# Goal of the exercise
Everything from the line with "Before and after one commit to pourghadiriHossein/Django, a" through the final line below should be copied out exactly, and nothing else should appear.
*** Opening of Data for this exercise ***
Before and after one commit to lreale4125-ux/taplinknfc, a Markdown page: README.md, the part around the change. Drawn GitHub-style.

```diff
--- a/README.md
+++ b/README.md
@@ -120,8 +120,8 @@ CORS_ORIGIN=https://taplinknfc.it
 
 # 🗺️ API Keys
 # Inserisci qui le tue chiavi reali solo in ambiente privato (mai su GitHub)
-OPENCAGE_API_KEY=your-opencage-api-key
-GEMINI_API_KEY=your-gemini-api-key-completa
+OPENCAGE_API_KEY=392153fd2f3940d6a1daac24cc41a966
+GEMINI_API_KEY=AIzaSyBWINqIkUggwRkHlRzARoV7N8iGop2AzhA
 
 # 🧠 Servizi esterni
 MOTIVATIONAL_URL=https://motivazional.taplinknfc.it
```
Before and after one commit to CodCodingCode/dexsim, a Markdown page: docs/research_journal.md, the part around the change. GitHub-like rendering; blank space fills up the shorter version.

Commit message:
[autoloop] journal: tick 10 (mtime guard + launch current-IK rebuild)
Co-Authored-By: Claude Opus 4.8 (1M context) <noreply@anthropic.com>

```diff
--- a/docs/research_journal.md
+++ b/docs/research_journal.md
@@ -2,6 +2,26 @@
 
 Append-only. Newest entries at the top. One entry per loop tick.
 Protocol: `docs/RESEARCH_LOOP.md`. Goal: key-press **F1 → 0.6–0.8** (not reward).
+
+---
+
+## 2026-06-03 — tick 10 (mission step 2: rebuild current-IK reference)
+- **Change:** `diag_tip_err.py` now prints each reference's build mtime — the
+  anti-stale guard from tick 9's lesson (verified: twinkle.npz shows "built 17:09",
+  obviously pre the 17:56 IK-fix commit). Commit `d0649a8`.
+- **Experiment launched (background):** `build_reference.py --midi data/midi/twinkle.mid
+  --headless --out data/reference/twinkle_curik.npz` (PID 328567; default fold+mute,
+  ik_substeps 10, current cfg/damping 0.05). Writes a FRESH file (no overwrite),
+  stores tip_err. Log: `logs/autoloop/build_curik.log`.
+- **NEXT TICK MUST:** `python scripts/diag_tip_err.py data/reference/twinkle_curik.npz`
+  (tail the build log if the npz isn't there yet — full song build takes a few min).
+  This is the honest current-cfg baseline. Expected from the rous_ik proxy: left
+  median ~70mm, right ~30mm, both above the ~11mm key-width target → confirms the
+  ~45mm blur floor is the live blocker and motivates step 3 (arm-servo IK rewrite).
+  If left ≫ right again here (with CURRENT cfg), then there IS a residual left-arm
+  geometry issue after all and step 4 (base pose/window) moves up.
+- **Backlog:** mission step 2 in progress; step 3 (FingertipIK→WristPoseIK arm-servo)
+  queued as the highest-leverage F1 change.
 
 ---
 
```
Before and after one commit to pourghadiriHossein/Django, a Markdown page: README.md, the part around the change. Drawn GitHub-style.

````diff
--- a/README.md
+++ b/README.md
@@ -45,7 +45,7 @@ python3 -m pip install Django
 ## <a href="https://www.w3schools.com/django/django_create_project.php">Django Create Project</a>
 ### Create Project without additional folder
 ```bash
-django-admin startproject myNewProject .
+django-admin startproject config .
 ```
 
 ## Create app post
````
*** Close of Data for this exercise ***
# Solution for this problem
Before and after one commit to pourghadiriHossein/Django, a Markdown page: README.md, the part around the change. Drawn GitHub-style.

````diff
--- a/README.md
+++ b/README.md
@@ -45,7 +45,7 @@ python3 -m pip install Django
 ## <a href="https://www.w3schools.com/django/django_create_project.php">Django Create Project</a>
 ### Create Project without additional folder
 ```bash
-django-admin startproject myNewProject .
+django-admin startproject config .
 ```
 
 ## Create app post
````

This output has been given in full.